The heptapods reside in there ship, within a lit room filled with what seems to be steam or smoke, separating them and the humans is, I guess, the heptapod equivalent to glass, the humans the other side, in their own large room…which is only illuminated with light from the heptapod side, and their own feeble technology (Glow sticks, lights etc.)

The heptapods bring a new illumination, one humans are only just becoming aware of, a world anew; and so the task begins of how to communicate. The illumination in a sense is post-Platonic, our minds are no longer the only source. Illumination of the Other? Or has the horizon simply ‘moved’. The Levinasian illumination (Existence and Existents) is inverted, the possibility and potentiality of hostility from light, a physical manifestation of uncanny-sense. We supplied the light to our own world for so long, and now an-Other supplies a new light, one that can go beyond our ‘known’ horizons, through time and temporality.

And so the task begins of how to communicate. The heptapods communicate via what seems to be 3-dimensional rings of smoke, the meaning of which change via the subtleties of the shape. Banks begins to understand the language as something which addresses time, addresses temporality, eventually leading her to understand that it can help one understand and view their individual history and future directly, a language that can take one within their history, within their future, within their time. A language in-keeping with Martin Heidegger’s theory of historicality:

[Death] is only the ‘end’ of Dasein; and, taken formally, it is just one of the ends by which Dasein’s totality is closed round. The other ‘end’, however, is the ‘beginning’, the ‘birth’. Only that entity which is ‘between’ birth and death presents the whole which we have been seeking… Dasein has [so far] been our theme only in the way in which it exists ‘facing forward’, as it were, leaving ‘behind’ all that has been. Not only has Being-towards-the-beginning remained unnoticed; but so too, and above all, has the way in which Dasein stretches along between birth and death. (Being and Time 72: 425).

Thus, Dasein, a being such as a human, one which can interrogate its own being is at all times behind its past, and ahead of its future. We are pushing our past, correcting and changing our experience with knowledge of our past, and attending to our past with direction towards possibilities of the future. So the language of the heptapods is a practical manifestation of Heideggerian historicality, praxis-language.

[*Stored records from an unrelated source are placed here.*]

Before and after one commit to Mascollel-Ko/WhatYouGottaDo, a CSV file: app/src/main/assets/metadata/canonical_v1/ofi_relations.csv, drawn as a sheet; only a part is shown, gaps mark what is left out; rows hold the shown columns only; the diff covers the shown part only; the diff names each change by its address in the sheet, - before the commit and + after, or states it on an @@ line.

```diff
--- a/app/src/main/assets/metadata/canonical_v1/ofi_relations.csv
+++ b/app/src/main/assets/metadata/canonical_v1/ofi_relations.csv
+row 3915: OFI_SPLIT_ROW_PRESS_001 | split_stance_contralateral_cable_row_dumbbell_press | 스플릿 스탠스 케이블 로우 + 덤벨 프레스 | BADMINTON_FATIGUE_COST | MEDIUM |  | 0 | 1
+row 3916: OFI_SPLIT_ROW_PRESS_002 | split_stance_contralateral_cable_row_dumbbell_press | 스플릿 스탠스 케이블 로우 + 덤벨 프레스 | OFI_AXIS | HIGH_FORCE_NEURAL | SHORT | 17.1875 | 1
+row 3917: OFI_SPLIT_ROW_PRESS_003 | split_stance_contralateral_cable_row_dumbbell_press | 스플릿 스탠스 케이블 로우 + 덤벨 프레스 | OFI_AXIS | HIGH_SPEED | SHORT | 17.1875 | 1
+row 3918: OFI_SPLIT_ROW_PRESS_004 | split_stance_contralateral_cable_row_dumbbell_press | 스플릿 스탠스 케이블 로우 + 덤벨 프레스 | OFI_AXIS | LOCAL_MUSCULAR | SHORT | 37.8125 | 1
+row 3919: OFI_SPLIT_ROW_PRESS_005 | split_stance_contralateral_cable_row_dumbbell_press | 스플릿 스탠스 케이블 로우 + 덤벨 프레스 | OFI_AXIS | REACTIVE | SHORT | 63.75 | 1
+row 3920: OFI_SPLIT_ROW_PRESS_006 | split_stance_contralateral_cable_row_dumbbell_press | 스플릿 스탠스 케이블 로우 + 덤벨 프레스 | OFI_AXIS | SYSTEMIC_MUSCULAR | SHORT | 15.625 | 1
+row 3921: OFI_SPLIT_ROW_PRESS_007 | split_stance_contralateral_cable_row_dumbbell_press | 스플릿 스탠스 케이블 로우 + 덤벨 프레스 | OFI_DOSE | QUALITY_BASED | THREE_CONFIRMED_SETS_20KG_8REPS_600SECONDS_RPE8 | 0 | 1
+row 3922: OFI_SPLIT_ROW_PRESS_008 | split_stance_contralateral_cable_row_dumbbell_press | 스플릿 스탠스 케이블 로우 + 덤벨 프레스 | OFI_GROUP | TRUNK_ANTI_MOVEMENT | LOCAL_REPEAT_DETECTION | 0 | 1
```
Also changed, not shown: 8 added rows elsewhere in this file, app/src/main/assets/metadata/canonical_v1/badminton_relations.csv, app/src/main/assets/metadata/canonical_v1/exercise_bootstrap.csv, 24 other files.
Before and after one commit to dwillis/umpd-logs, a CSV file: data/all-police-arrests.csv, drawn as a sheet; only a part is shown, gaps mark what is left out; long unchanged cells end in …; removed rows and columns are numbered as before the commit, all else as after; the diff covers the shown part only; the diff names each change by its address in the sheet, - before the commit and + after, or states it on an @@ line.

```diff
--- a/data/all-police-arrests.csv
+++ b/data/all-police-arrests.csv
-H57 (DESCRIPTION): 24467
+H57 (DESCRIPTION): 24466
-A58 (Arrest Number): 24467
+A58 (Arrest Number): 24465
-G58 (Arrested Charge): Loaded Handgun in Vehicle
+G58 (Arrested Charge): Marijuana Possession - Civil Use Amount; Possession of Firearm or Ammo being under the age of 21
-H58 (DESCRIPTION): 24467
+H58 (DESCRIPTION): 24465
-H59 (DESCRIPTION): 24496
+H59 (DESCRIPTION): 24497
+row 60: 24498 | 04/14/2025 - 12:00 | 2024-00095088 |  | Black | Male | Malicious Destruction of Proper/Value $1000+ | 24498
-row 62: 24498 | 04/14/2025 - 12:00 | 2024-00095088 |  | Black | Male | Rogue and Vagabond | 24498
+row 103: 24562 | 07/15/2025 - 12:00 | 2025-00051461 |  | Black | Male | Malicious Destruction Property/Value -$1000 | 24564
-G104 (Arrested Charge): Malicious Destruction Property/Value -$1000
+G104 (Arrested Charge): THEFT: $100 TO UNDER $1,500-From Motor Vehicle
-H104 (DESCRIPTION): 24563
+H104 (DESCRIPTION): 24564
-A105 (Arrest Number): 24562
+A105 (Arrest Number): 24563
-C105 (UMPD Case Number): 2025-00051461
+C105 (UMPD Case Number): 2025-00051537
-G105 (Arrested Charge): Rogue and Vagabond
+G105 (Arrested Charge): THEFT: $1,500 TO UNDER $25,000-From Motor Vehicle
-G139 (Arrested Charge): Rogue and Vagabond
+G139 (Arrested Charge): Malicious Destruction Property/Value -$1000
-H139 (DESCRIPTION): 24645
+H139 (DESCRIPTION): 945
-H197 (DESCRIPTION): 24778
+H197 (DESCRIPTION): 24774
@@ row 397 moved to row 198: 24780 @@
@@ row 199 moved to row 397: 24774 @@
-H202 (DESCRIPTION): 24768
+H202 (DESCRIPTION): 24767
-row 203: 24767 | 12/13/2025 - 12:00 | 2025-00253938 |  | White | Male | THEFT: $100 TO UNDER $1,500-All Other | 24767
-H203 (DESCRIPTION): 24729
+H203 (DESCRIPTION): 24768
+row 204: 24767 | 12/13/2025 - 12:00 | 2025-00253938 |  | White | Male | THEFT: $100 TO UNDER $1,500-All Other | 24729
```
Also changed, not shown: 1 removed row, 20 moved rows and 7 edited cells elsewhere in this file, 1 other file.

The film doesn’t however, extrapolate on whether the language is in favour of will, or is in fact fatalistic. The ending allows the viewer the knowledge that Louise Banks has seen her future, and that in fact the flashback at the beginning was a flashforward, and at ‘current’ she is witnessing her future, the one she will have with Ian, whom she met whilst working with the heptapods, they will marry, have a child, divorce, and the child shall die of an incurable disease. She decides to stay with Ian despite knowledge of her future, thus can she now – via heptapod language usage – change her future? Improve her relationship with Ian, have the child at a different time so it may potentially avoid the disease. It’s unclear whether at the beginning she (potentially) subconsciously knows of her future – this would be a possibility within the logic of the film.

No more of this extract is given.